Tag archives for epidemiology

When I asked Teresa Schnorr why we should be worried about the loss of a little-known occupational health data gathering program, she quoted a popular saying in the field of surveillance: “What gets counted, gets done.”

Trying to avoid the “cancer-causing” label, diesel manufacturers join the club

An expert panel convened by the WHO’s Int’l Agency for Research on Cancer is evaluating the scientific evidence on the carcinogenicity of diesel exhaust. In preparation for the meeting, diesel engine manufacturers, oil companies and mining firms hired consultants to re-analyze and critique the epidemiological studies conducted by others to manufacturer doubt about

The Pittsburgh Post-Gazette is running a fascinating in-depth series on air pollution in Western Pennsylvania. While it’s got a local focus, I’m sure people from other regions can identify with some of the problems it highlights, like the difficulties in regulating pollution that easily crosses state lines and the frustration of seeing inadequate Clean Air…

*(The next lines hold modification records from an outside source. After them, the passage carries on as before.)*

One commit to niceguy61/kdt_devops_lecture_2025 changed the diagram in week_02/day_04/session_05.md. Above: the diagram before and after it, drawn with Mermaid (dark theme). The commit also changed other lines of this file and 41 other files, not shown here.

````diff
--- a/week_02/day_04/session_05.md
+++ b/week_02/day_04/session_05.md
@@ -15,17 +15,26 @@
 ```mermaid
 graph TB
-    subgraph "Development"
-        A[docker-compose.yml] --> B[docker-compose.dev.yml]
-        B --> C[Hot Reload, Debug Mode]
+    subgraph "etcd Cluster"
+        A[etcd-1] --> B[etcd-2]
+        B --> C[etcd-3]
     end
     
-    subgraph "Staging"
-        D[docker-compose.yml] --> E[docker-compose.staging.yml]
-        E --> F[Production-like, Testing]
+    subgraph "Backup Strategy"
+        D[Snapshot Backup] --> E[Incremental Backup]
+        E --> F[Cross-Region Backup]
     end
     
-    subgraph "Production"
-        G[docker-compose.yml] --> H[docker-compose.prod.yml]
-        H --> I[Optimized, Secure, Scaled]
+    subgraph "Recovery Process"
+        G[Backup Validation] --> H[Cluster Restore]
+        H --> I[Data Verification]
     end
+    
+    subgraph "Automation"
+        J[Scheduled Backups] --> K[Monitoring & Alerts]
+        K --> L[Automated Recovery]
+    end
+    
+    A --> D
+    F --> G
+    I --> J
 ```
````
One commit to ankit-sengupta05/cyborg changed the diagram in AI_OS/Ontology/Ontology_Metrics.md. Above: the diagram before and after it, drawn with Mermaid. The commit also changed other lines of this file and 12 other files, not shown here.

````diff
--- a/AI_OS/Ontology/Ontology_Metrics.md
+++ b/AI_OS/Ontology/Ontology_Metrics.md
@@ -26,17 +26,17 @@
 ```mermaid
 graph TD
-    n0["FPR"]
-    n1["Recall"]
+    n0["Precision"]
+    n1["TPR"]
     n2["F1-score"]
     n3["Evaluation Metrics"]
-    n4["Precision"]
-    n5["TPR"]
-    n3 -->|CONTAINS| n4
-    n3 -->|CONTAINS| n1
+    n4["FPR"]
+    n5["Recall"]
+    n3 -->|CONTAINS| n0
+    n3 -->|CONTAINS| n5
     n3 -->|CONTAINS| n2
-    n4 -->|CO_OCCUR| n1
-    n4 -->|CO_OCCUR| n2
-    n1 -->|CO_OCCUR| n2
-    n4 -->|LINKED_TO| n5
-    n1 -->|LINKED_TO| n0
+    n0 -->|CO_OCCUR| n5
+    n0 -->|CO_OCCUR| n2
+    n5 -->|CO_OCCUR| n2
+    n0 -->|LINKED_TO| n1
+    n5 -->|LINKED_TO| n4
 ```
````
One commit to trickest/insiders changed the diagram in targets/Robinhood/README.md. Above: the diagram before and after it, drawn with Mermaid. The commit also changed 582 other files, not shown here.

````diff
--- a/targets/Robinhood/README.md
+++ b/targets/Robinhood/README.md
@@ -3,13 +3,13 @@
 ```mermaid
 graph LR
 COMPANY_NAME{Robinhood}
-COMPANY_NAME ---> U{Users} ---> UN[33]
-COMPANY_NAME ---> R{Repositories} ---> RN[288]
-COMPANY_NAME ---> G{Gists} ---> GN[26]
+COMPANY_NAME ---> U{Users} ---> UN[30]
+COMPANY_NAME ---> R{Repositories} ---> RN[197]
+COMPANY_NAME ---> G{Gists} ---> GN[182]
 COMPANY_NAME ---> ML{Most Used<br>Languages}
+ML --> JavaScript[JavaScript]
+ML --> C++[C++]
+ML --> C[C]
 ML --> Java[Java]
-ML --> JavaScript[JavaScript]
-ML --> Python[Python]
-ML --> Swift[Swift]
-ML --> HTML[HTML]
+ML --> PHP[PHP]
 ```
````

Developing a Zombie Vaccine

It’s Zombie Day on ScienceBlogs! Scicurious at Neurotopia kicked things off, and Joseph of Ataraxia Theatre (whose other projects include the GearHead roleplaying game) provided the cool zombie illustrations. Thanks to the DC Department of Health’s excellent disease surveillance system, a recent outbreak of zombies in the nation’s capital was detected quickly enough to allow…

The ScienceBlogs Book Club has come back to life, and is now featuring Mark Pendergrast’s Inside the Outbreaks: The Elite Medical Detectives of the Epidemic Intelligence Service. Mark Pendergrast’s introductory post is well worth a read. He describes Alexander Langmuir, the “visionary leader” who founded the Epidemic Intelligence Service within the CDC in 1951; gives…

Occupational Health News Roundup

In 1999, two machinists who worked next to each other at a Pratt & Whitney jet engine plant in North Haven, Connecticut were diagnosed with glioblastoma, a rare and fatal brain cancer. Their wives started compliling information about other employees at the same company who’d received similar diagnoses, and focused attention on the workers’ illneses…